New Orleans and Havana have a long history together.

For a while (1762 to 1802) when Louisiana (“Luisiana” in Spanish) was a Spanish holding, New Orleans was administered by Havana and the Spanish left behind many beautiful buildings.

Much of the French Quarter was actually built by the Cubans after a catastrophic fire destroyed most of the old city in 1788.

U.S. troops about to enter the Spanish-American War, which included the liberation of Cuba from Spanish control, shipped out of New Orleans and returned there (which is why New Orleans was full of used brass instruments around the turn of the century.)

Also, several members of important community brass bands were part of the force that invaded and then occupied Havana after the war.
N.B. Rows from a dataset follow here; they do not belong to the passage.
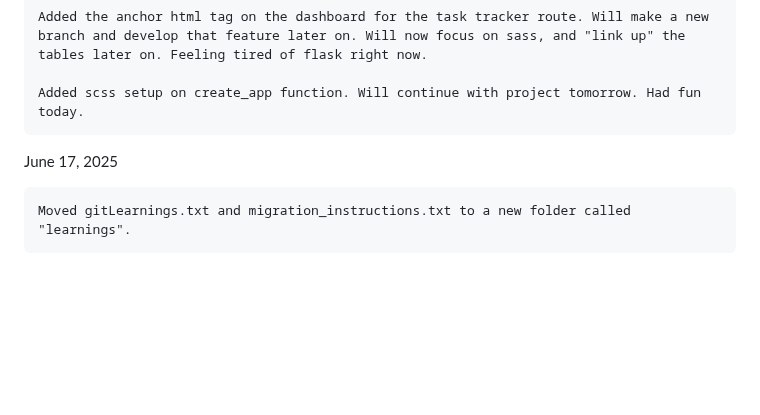
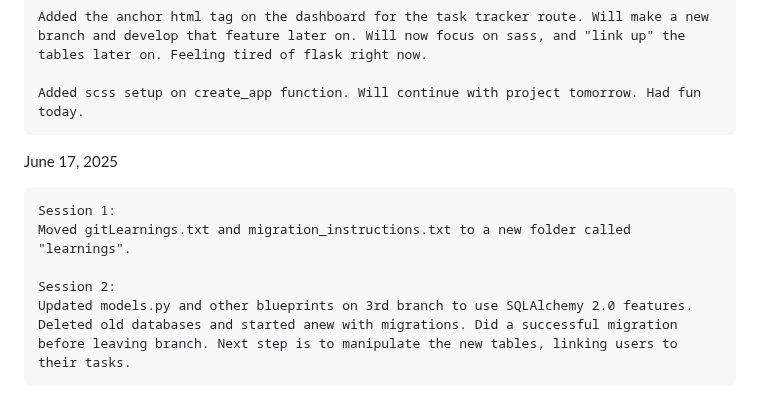
Before and after one commit to GabrielCruz45/firstYTB_FlaskTutorial, a Markdown page: DEVLOG.md, the part around the change. Drawn GitHub-style; blank space fills up the shorter version.

Commit message:
updated DEVLOG with userToTasks branch commits

```diff
--- a/DEVLOG.md
+++ b/DEVLOG.md
@@ -100,4 +100,8 @@ June 16, 2025
 
 June 17, 2025
 
+    Session 1:
     Moved gitLearnings.txt and migration_instructions.txt to a new folder called "learnings".
+
+    Session 2:
+    Updated models.py and other blueprints on 3rd branch to use SQLAlchemy 2.0 features. Deleted old databases and started anew with migrations. Did a successful migration before leaving branch. Next step is to manipulate the new tables, linking users to their tasks.
```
You can be sure they brought back some Cuban feel from the experience.

Dave Bartholomew, the New Orleanian who put his formative stamp on rock ‘n roll in the late 1940s, says he got the riff from his iconic “Country Boy” (used later on thousands of rock tunes including Elvis Presley’s “Hound Dog”) from a Cuba Son record.
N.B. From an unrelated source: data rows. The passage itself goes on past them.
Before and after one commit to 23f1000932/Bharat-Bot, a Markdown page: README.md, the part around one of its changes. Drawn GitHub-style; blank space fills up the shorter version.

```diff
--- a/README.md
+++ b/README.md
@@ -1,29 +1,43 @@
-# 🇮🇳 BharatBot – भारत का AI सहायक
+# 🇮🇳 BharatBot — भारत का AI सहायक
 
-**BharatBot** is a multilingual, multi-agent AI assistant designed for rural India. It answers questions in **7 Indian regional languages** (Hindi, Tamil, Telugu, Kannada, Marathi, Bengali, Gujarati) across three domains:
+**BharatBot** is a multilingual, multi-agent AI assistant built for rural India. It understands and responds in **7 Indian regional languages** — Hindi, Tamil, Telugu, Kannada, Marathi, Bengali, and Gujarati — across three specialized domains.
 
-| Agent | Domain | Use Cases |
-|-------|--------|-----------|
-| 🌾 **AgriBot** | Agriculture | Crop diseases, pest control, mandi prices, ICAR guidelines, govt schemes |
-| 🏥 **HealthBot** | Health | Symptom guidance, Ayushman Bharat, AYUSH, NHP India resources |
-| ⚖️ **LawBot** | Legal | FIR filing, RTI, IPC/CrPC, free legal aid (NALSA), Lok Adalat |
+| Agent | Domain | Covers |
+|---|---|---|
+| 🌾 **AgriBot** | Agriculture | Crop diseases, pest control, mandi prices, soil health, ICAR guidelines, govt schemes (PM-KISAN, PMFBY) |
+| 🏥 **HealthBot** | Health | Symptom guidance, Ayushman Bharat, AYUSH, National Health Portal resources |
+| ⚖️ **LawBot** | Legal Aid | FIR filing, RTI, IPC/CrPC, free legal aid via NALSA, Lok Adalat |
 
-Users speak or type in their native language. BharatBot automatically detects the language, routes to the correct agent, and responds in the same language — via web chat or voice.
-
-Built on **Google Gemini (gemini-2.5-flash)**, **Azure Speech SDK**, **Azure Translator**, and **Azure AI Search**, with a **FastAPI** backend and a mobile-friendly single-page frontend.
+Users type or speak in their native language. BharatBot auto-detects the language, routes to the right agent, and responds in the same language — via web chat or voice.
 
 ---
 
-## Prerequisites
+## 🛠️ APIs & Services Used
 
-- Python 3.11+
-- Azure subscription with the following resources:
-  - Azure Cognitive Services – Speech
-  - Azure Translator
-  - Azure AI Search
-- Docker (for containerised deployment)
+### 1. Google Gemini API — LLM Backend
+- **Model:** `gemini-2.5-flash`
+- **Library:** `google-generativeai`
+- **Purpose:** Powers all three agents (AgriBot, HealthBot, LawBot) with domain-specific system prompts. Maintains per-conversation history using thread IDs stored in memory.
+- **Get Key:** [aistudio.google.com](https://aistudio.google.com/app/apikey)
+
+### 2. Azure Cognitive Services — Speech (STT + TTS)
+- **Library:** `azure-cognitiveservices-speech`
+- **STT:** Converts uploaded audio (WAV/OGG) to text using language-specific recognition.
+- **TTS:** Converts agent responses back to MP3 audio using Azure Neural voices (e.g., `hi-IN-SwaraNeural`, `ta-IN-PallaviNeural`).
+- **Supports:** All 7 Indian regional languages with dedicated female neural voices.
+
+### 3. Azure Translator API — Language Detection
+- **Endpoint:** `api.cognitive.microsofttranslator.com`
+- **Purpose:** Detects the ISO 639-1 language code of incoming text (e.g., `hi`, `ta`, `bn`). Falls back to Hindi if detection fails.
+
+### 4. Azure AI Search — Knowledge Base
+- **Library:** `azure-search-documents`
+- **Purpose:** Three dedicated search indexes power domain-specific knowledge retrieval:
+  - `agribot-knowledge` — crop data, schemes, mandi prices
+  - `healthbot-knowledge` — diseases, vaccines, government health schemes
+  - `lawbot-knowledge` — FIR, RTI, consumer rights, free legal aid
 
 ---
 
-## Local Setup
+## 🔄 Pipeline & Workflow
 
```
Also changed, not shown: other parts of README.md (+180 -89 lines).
And on and on it goes.

The history continued in January of 2017 with a visit by high school jazz students from Havana to New Orleans, the first such visit in at least 60 years (possibly the first such visit ever.)

The kids worked with musicians at Preservation Hall and gave a performance which was received enthusiastically by the city’s discriminating jazz fans.

In the captions below, we note the names of the Cuban educators who train and manage the band, two of the great unsung heroes in the Horns to Havana organization: Enrique Toledo and Camilo Moreira.

Orchestra Director Enrique Toledo

Camilo Moreira conducts

Standing ovation in New Orleans for the kids from Cuba

Enrique Toledo conducts the Conservatorio Amadeo Roldán Jazz Orchestra in Havana, January 2016.

– Ken McCarthy
Jazz on the Tube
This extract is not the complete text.